● **Directions**:
Copy the data that follows exactly, and include none of its images.

Version difference data
===
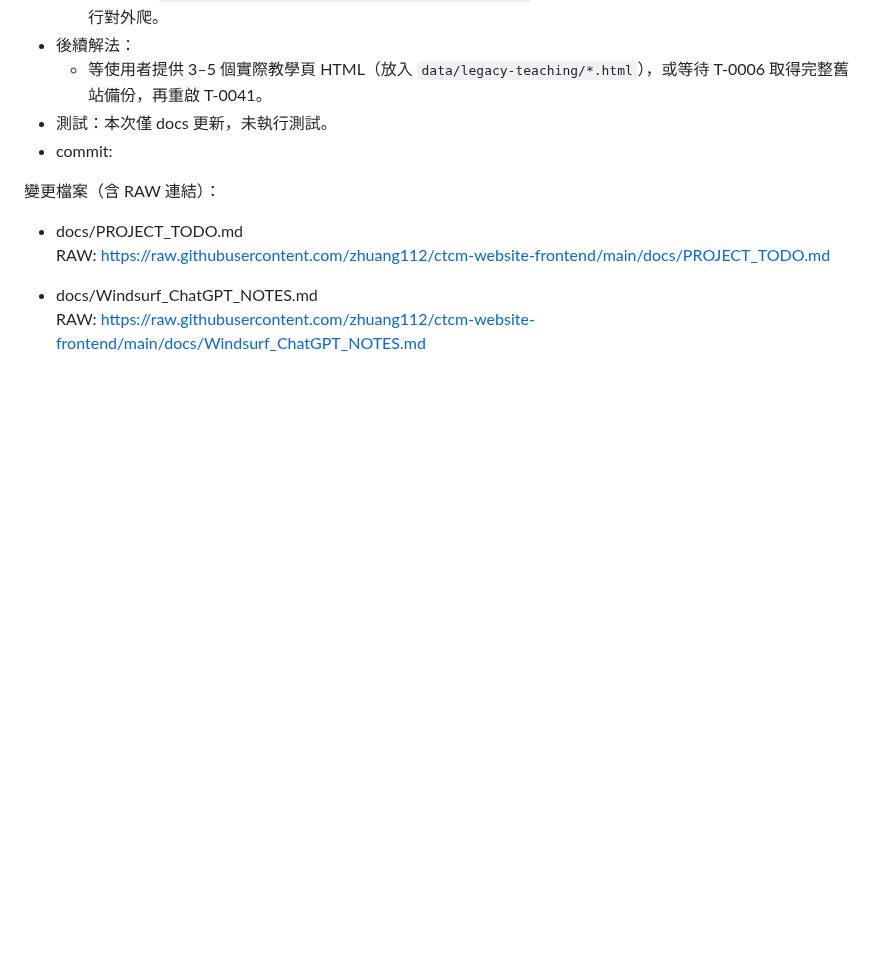
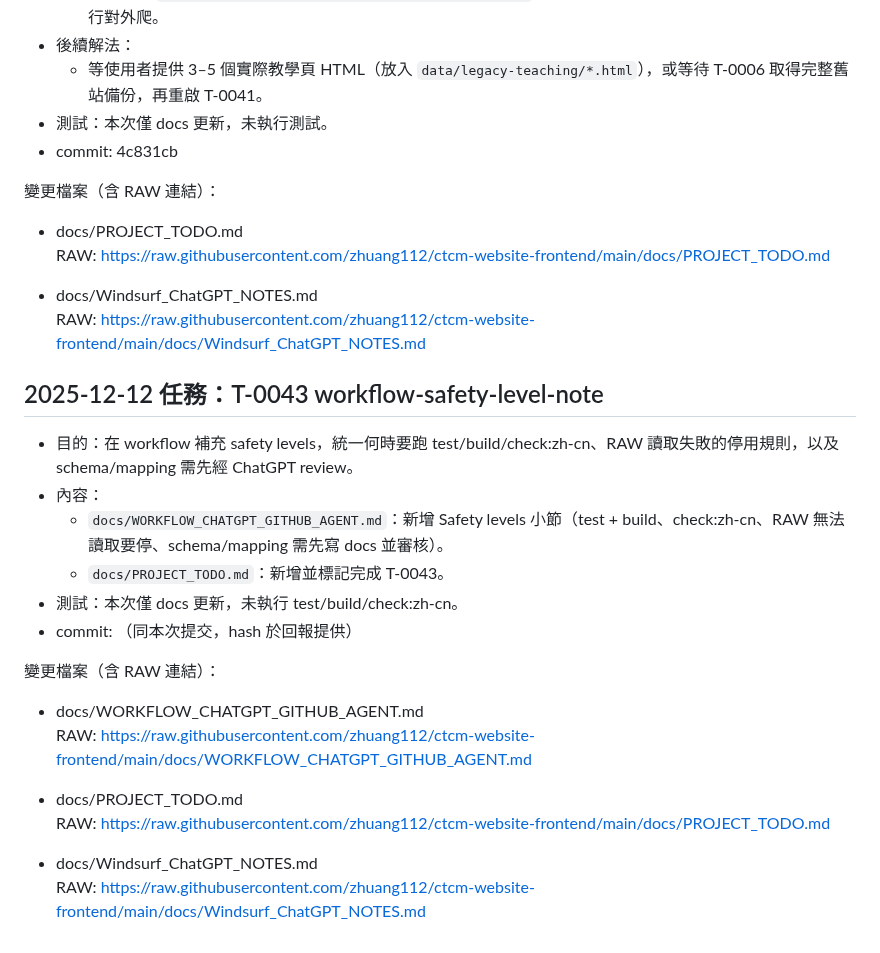
Before and after one commit to zhuang112/ctcm-website-frontend, a Markdown page: docs/Windsurf_ChatGPT_NOTES.md, the part around the change. Drawn GitHub-style; blank space fills up the shorter version.

Commit message:
T-0043: add workflow safety level note

```diff
--- a/docs/Windsurf_ChatGPT_NOTES.md
+++ b/docs/Windsurf_ChatGPT_NOTES.md
@@ -1530,12 +1530,32 @@
 - 後續解法：
   - 等使用者提供 3–5 個實際教學頁 HTML（放入 `data/legacy-teaching/*.html`），或等待 T-0006 取得完整舊站備份，再重啟 T-0041。
 - 測試：本次僅 docs 更新，未執行測試。
-- commit: <pending>
-
-變更檔案（含 RAW 連結）：
-
-- docs/PROJECT_TODO.md
-  RAW: https://raw.githubusercontent.com/zhuang112/ctcm-website-frontend/main/docs/PROJECT_TODO.md
-
-- docs/Windsurf_ChatGPT_NOTES.md
-  RAW: https://raw.githubusercontent.com/zhuang112/ctcm-website-frontend/main/docs/Windsurf_ChatGPT_NOTES.md
+- commit: 4c831cb
+
+變更檔案（含 RAW 連結）：
+
+- docs/PROJECT_TODO.md
+  RAW: https://raw.githubusercontent.com/zhuang112/ctcm-website-frontend/main/docs/PROJECT_TODO.md
+
+- docs/Windsurf_ChatGPT_NOTES.md
+  RAW: https://raw.githubusercontent.com/zhuang112/ctcm-website-frontend/main/docs/Windsurf_ChatGPT_NOTES.md
+
+## 2025-12-12 任務：T-0043 workflow-safety-level-note
+
+- 目的：在 workflow 補充 safety levels，統一何時要跑 test/build/check:zh-cn、RAW 讀取失敗的停用規則，以及 schema/mapping 需先經 ChatGPT review。
+- 內容：
+  - `docs/WORKFLOW_CHATGPT_GITHUB_AGENT.md`：新增 Safety levels 小節（test + build、check:zh-cn、RAW 無法讀取要停、schema/mapping 需先寫 docs 並審核）。
+  - `docs/PROJECT_TODO.md`：新增並標記完成 T-0043。
+- 測試：本次僅 docs 更新，未執行 test/build/check:zh-cn。
+- commit: （同本次提交，hash 於回報提供）
+
+變更檔案（含 RAW 連結）：
+
+- docs/WORKFLOW_CHATGPT_GITHUB_AGENT.md
+  RAW: https://raw.githubusercontent.com/zhuang112/ctcm-website-frontend/main/docs/WORKFLOW_CHATGPT_GITHUB_AGENT.md
+
+- docs/PROJECT_TODO.md
+  RAW: https://raw.githubusercontent.com/zhuang112/ctcm-website-frontend/main/docs/PROJECT_TODO.md
+
+- docs/Windsurf_ChatGPT_NOTES.md
+  RAW: https://raw.githubusercontent.com/zhuang112/ctcm-website-frontend/main/docs/Windsurf_ChatGPT_NOTES.md
```
Also changed, not shown: docs/PROJECT_TODO.md (+16 -0 lines), docs/WORKFLOW_CHATGPT_GITHUB_AGENT.md (+15 -2 lines).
===
● **Exercise solution**:
Before and after one commit to zhuang112/ctcm-website-frontend, a Markdown page: docs/Windsurf_ChatGPT_NOTES.md, the part around the change. Drawn GitHub-style; blank space fills up the shorter version.

Commit message:
T-0043: add workflow safety level note

```diff
--- a/docs/Windsurf_ChatGPT_NOTES.md
+++ b/docs/Windsurf_ChatGPT_NOTES.md
@@ -1530,12 +1530,32 @@
 - 後續解法：
   - 等使用者提供 3–5 個實際教學頁 HTML（放入 `data/legacy-teaching/*.html`），或等待 T-0006 取得完整舊站備份，再重啟 T-0041。
 - 測試：本次僅 docs 更新，未執行測試。
-- commit: <pending>
-
-變更檔案（含 RAW 連結）：
-
-- docs/PROJECT_TODO.md
-  RAW: https://raw.githubusercontent.com/zhuang112/ctcm-website-frontend/main/docs/PROJECT_TODO.md
-
-- docs/Windsurf_ChatGPT_NOTES.md
-  RAW: https://raw.githubusercontent.com/zhuang112/ctcm-website-frontend/main/docs/Windsurf_ChatGPT_NOTES.md
+- commit: 4c831cb
+
+變更檔案（含 RAW 連結）：
+
+- docs/PROJECT_TODO.md
+  RAW: https://raw.githubusercontent.com/zhuang112/ctcm-website-frontend/main/docs/PROJECT_TODO.md
+
+- docs/Windsurf_ChatGPT_NOTES.md
+  RAW: https://raw.githubusercontent.com/zhuang112/ctcm-website-frontend/main/docs/Windsurf_ChatGPT_NOTES.md
+
+## 2025-12-12 任務：T-0043 workflow-safety-level-note
+
+- 目的：在 workflow 補充 safety levels，統一何時要跑 test/build/check:zh-cn、RAW 讀取失敗的停用規則，以及 schema/mapping 需先經 ChatGPT review。
+- 內容：
+  - `docs/WORKFLOW_CHATGPT_GITHUB_AGENT.md`：新增 Safety levels 小節（test + build、check:zh-cn、RAW 無法讀取要停、schema/mapping 需先寫 docs 並審核）。
+  - `docs/PROJECT_TODO.md`：新增並標記完成 T-0043。
+- 測試：本次僅 docs 更新，未執行 test/build/check:zh-cn。
+- commit: （同本次提交，hash 於回報提供）
+
+變更檔案（含 RAW 連結）：
+
+- docs/WORKFLOW_CHATGPT_GITHUB_AGENT.md
+  RAW: https://raw.githubusercontent.com/zhuang112/ctcm-website-frontend/main/docs/WORKFLOW_CHATGPT_GITHUB_AGENT.md
+
+- docs/PROJECT_TODO.md
+  RAW: https://raw.githubusercontent.com/zhuang112/ctcm-website-frontend/main/docs/PROJECT_TODO.md
+
+- docs/Windsurf_ChatGPT_NOTES.md
+  RAW: https://raw.githubusercontent.com/zhuang112/ctcm-website-frontend/main/docs/Windsurf_ChatGPT_NOTES.md
```
Also changed, not shown: docs/PROJECT_TODO.md (+16 -0 lines), docs/WORKFLOW_CHATGPT_GITHUB_AGENT.md (+15 -2 lines).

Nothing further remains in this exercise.